For the Duration by Lee Kennett (Scribners: $15:95, illustrated)
The message, as dictated by the boss to secretary Grace Tully, was a little flat in its phraseology: “Yesterday . . . a date which will live in world history. . . .”
So Roosevelt repunctuated and penciled his first draft into an immortal quote: “Yesterday, Dec. 7, 1941--a date which will live in infamy. . . .”
That’s just one of the fascinations presented by Lee Kennett in this monograph of the home front and just what the Denison Poultry & Egg Co., Martha Raye, the 1942 DeSoto and Daggett County, Utah, did for the duration of World War II.
Although the book takes about as long to get into the action as the Imperial Japanese Navy took to steam within striking distance of Pearl Harbor, once started, it becomes a paper museum, at times entertaining, often saddening but always intriguing.
Unique Civilian Union
The period, of course, represented a unique civilian union when every individual and each domestic move, from Roosevelt to Rosie the Riveter, every wartime board and all emergency administrations were geared to a single purpose--the elevation of public morale to better accept rigid sacrifices needed to inspire a full war effort.
America motored on a minimum gas ration of three gallons a week.
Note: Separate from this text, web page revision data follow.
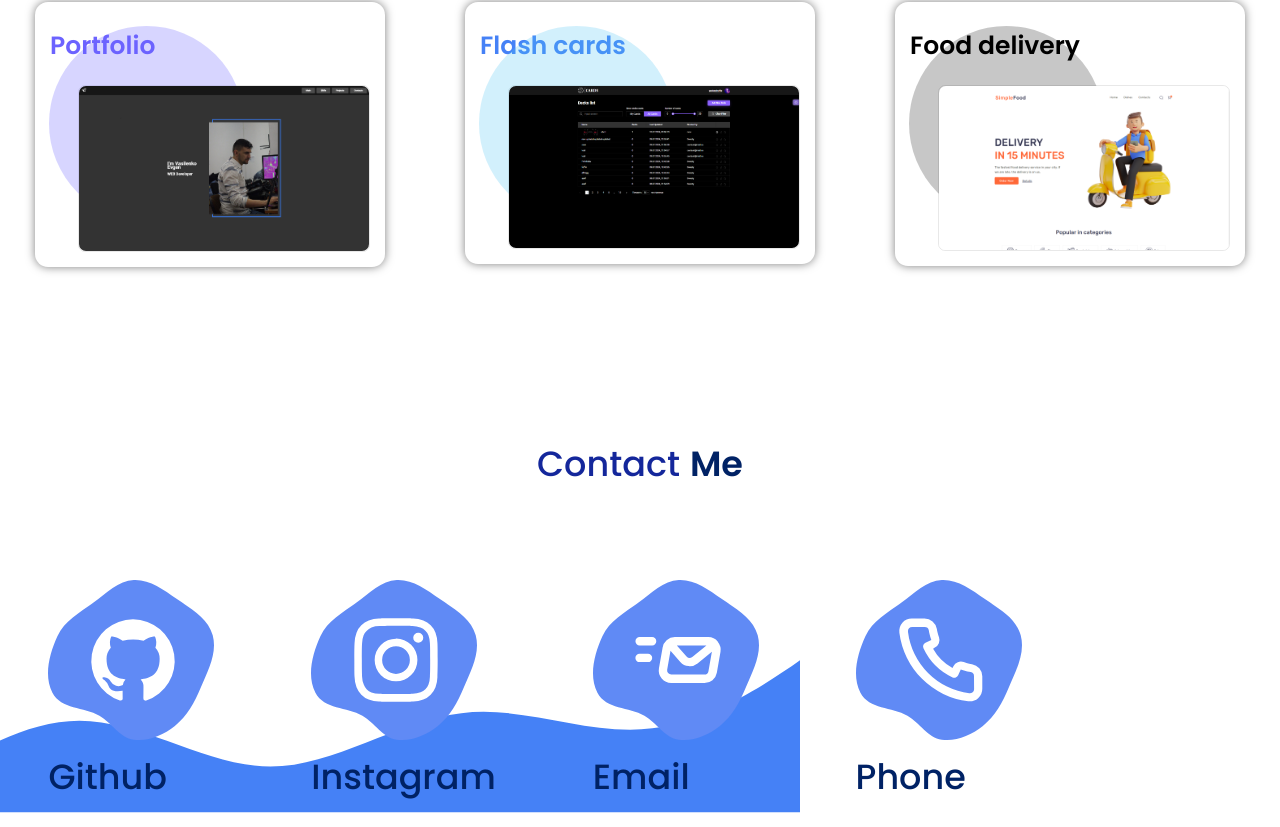
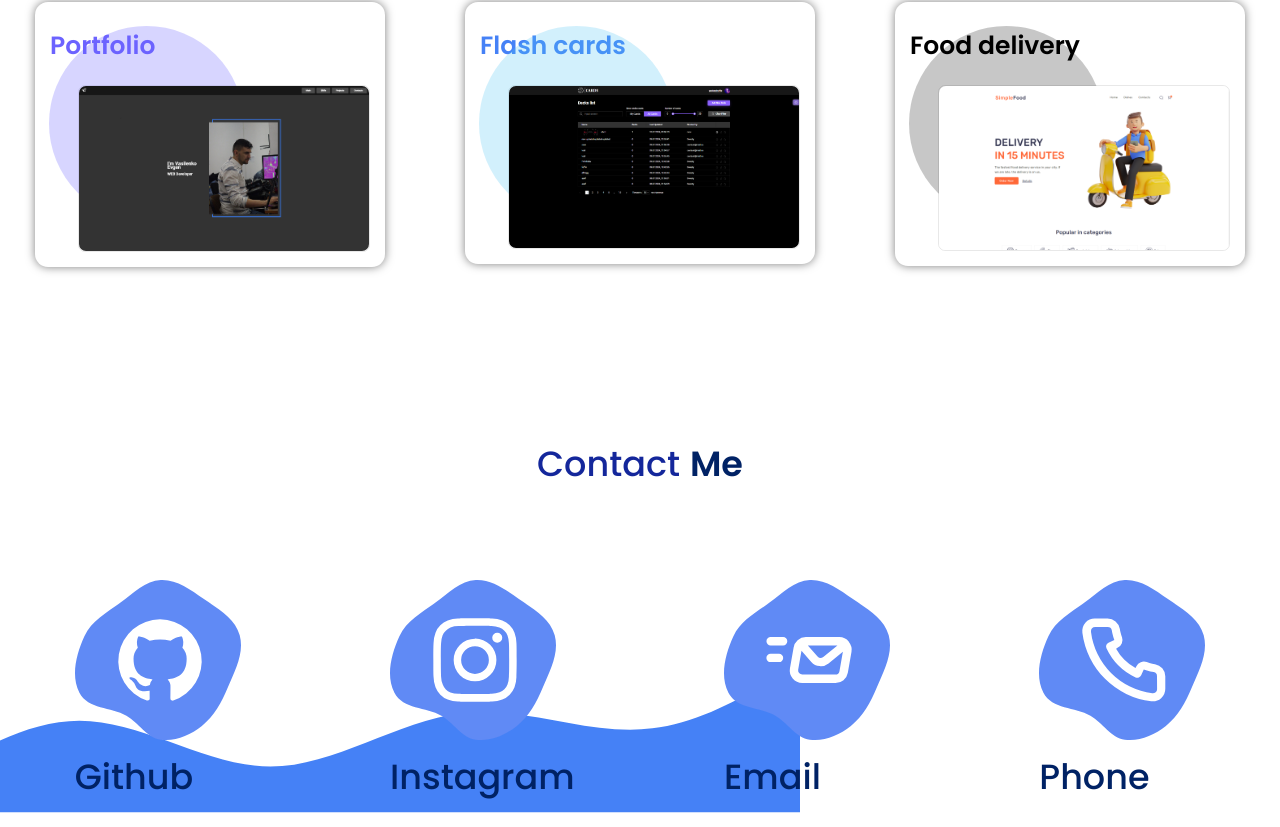
Before and after one commit to yevhenkr/portfolio-second-variant, a React app: page / in a window 1280 px wide. Shown: the part 1429-2256 px from the top of the page. Built offline with nearby package versions, Linux system fonts and the light colour scheme.

Commit message:
refactor

```diff
--- a/src/common/components/layout/sections/footer/Footer.tsx
+++ b/src/common/components/layout/sections/footer/Footer.tsx
@@ -39,7 +39,7 @@ export const Footer = () => {
 const StyledDiv = styled.div`
     position: relative;
     width: 100%;
-    max-width: 1070px;
+    max-width: 1628px;
     display: flex;
     justify-content: space-around;
     flex-direction: row;
```
Also changed, not shown: src/assets/img/e.png (added).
Fabric-saving Victory suits were sold sans lapels, pleats or cuffs. And government subsidized grass, 50,000 acres of marijuana near Lexington, Ky., helped swell the nation’s fiber production.
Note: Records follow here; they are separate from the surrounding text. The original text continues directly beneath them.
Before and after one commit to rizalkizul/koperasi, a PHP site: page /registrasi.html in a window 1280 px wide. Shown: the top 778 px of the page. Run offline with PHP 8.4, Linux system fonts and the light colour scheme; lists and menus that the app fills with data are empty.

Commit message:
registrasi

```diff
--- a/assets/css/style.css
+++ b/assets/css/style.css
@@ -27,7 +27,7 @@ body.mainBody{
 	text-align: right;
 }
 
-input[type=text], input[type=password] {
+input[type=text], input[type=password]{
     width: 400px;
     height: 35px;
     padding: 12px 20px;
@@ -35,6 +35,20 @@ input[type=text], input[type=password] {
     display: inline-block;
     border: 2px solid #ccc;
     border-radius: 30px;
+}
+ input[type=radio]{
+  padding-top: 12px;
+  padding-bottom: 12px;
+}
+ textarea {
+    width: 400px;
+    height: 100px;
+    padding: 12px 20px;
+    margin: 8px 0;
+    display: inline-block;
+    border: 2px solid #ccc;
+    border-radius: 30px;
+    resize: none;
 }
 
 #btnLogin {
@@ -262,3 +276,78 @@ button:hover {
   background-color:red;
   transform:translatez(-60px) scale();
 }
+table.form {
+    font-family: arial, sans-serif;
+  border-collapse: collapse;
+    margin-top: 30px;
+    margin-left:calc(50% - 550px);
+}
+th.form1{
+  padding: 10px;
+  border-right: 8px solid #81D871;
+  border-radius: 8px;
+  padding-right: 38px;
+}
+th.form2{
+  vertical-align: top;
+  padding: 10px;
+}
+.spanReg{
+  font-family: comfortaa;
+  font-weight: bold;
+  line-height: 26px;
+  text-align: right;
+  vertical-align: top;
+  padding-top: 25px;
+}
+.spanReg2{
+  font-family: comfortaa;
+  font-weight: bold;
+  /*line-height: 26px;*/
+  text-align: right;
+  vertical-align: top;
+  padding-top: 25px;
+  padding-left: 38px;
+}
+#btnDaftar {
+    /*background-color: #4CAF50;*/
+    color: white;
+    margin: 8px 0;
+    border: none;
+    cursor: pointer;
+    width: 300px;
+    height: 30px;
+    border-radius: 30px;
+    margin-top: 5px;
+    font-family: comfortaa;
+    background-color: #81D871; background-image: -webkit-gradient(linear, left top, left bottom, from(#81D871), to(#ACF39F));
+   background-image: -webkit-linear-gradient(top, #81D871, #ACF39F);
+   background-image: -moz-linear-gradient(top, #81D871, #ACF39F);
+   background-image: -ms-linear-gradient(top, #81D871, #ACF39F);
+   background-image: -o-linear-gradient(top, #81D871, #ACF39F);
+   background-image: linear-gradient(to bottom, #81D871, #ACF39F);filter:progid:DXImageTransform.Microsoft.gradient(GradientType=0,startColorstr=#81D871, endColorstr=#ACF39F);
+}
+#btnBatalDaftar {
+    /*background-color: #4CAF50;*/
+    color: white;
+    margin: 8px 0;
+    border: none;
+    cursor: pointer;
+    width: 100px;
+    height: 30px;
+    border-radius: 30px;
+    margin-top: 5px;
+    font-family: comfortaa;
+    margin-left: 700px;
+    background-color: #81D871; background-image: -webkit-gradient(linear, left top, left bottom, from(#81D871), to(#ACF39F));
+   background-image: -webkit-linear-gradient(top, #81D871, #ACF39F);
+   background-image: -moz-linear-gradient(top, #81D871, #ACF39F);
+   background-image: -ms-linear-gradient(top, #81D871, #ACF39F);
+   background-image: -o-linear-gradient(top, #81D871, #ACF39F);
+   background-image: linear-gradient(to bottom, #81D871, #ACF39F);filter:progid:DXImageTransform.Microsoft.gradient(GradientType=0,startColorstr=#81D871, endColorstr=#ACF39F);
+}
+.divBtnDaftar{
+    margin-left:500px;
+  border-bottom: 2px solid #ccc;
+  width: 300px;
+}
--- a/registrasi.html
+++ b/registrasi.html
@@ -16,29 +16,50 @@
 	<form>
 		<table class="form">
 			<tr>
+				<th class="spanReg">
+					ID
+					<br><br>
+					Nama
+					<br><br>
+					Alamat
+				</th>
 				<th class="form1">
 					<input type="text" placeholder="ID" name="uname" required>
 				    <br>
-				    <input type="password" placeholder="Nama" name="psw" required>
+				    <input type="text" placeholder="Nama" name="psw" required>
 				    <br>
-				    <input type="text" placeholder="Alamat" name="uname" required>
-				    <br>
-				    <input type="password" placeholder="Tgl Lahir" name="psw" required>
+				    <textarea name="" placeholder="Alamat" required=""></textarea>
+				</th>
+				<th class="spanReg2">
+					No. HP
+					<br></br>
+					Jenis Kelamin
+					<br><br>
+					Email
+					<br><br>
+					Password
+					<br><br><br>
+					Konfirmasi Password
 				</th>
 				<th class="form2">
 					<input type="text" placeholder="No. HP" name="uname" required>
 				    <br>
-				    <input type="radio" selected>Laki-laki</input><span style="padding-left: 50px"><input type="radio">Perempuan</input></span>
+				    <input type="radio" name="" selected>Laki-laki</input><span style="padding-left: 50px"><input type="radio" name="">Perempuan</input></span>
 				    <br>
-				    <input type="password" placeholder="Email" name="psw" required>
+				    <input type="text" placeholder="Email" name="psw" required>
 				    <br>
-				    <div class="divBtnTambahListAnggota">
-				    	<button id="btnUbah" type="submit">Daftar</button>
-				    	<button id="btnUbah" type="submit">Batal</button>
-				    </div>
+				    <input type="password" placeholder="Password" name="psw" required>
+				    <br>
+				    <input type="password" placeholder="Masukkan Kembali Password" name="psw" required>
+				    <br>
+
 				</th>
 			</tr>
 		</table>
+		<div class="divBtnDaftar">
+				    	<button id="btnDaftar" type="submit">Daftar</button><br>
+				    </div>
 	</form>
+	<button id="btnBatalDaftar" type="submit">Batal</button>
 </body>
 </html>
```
Kennett, professor of history at the University of Georgia in Athens, says these were somber, nonsensical, misguided, tragic, futile, doughty, exhilarating, paranoid, courageous, ingenious, yet often stupid years.
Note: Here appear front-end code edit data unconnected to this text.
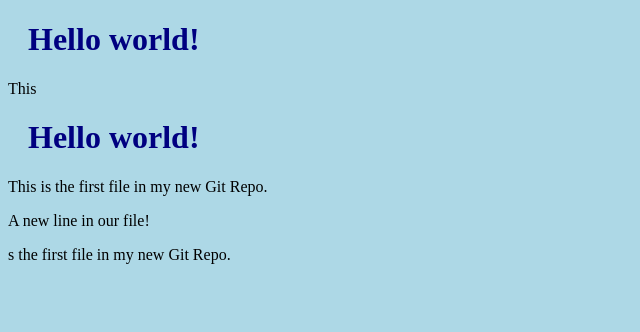
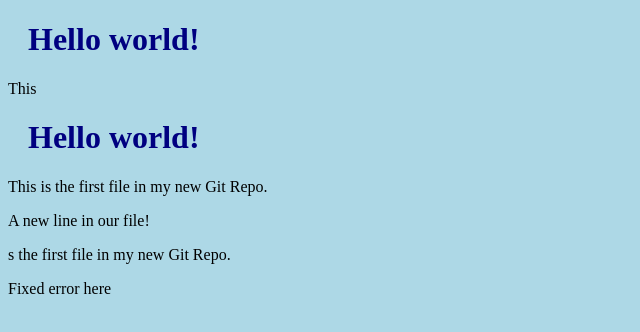
Before and after one commit to dparrab/prueba, a plain HTML site: page index.html in a window 1280 px wide. Shown: the whole page, without its empty margins (0-640 px from the left). Drawn offline with Linux system fonts and the light colour scheme.

Commit message:
updated index.html with emergency fix

```diff
--- a/index.html
+++ b/index.html
@@ -11,6 +11,6 @@
 <p>This is the first file in my new Git Repo.</p>
 <p>A new line in our file!</p>
 s the first file in my new Git Repo.</p>
-
+<p>Fixed error here</p>
 </body>
 </html>
```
Insurance Rates Skyrocket
When the first Pacific convoy headed for Hawaii two weeks after the Pearl Harbor attack, maritime insurance rates per $1,000-worth of cargo had skyrocketed from 50 cents to $40.
Kennett has reported much fresh stuff. This book is not beautifully written. It’s pedantic in patches. But when it engrosses, only an air-raid siren will tear you away.
Daggett County, Utah? Automobile tires were rationed during World War II. The number of new tires allowed depended on the population of each area. When the government counted the people in Daggett County, the official allocation was one tire.
Maybe the bishop used it on his unicycle.